Happenstance has played a large part in bringing Lizzie Warren to where she is today. While studying English and Art History at Barnard College, she happened to catch the French documentary, “Darwin’s Nightmare,” on the ravages of global capitalism. She was intrigued by how beautifully it was structured. While her fellow students were buying tickets for “Harry Potter” and “Star Wars,” Lizzie was devouring documentaries.
After brief sojourns teaching in the south of France and the north of New York City (aka the South Bronx), Lizzie was hired by Connecticut Public Television where she began to produce and write, working on multiple documentaries, including “The Blizzard of ‘78” which was seen by over 200,000 viewers and “On Deadline” which won an regional Emmy for Best Documentary in 2011.
But happenstance had entered Lizzie’s life again in the guise of The Lonely Soldier by Helen Benedict, a book reporting the experiences of women serving in Iraq. Lizzie wondered what had happened to them as they returned. Then she saw a small item about a zoning board application for a transitional house for women veterans in Bridgeport. Lizzie knew then she wanted to make a documentary about these soldiers and their plight. And so was born “War Zone/Comfort Zone.”

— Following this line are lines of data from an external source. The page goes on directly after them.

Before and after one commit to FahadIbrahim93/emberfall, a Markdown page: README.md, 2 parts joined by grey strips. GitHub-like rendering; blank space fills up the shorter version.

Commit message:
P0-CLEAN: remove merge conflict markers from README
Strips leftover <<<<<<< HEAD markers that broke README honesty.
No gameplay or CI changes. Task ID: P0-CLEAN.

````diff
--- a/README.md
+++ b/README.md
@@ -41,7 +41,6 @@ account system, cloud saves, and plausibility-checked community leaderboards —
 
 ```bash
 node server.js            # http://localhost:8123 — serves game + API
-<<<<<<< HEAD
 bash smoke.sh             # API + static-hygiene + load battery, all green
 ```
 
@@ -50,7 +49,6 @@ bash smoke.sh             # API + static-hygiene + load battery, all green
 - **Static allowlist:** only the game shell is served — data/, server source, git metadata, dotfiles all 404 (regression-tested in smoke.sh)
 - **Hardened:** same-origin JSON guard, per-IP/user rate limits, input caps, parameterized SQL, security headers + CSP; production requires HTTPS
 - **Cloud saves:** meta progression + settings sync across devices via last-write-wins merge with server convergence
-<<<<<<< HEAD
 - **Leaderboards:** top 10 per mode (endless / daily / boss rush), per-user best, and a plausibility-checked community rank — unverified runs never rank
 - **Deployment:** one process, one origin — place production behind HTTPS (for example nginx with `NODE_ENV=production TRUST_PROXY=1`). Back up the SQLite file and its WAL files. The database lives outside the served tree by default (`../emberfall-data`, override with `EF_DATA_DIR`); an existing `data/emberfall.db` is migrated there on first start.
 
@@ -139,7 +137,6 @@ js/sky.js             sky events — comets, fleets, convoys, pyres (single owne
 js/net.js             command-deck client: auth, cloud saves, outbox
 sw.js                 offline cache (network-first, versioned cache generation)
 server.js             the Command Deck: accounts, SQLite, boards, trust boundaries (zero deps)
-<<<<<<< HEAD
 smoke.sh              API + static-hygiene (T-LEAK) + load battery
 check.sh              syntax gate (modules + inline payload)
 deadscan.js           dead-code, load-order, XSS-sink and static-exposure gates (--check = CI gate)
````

Here happenstance was pushed aside by perseverance. Lizzie needed money to make the documentary. She refused to accept refusals, and asked people to help her. And some did. Lizzie applied for grants. But having never made a movie before, she received a lot of “no thanks, but good luck” rejections. Finally, Jennifer Boyd of Connecticut Public Television stepped in and said she would find the funds for Lizzie to finish the film.
So far, “War Zone/Comfort Zone” has received an Emmy nomination for Best Documentary and was screened at the Arizona International Film Festival. In addition, Lizzie is up for Best Historical Program Emmy as writer and producer of “The 60s in Connecticut.” She has already won two regional Emmys.
This multi-talented filmmaker graduated from Barnard College in 2006. She and her boyfriend live in Brooklyn with their cat, Mochi.
Karen Silverstein is an award-winning filmmaker who first came to public attention with the cult-classic culinary documentary Gefilte Fish.
In addition to making independent films, she has been working in public television as an editor and producer for almost 25 years, on shows such as NOVA, The MacNeil-Lehrer News Hour, Fetch! with Ruff Ruffman, Zoom and Arthur.
Born and raised in St. Louis, she now lives in West Hartford, Connecticut and works at Connecticut Public Television (CPTV). She edited The 60s in Connecticut and went to to partner with Lizzie Warren to complete War Zone/Comfort Zone which was nominated for a regional Emmy for Best Documentary. She also edits Infinity Hall Live is currently airing nationally through APT. She has another independent film in the works.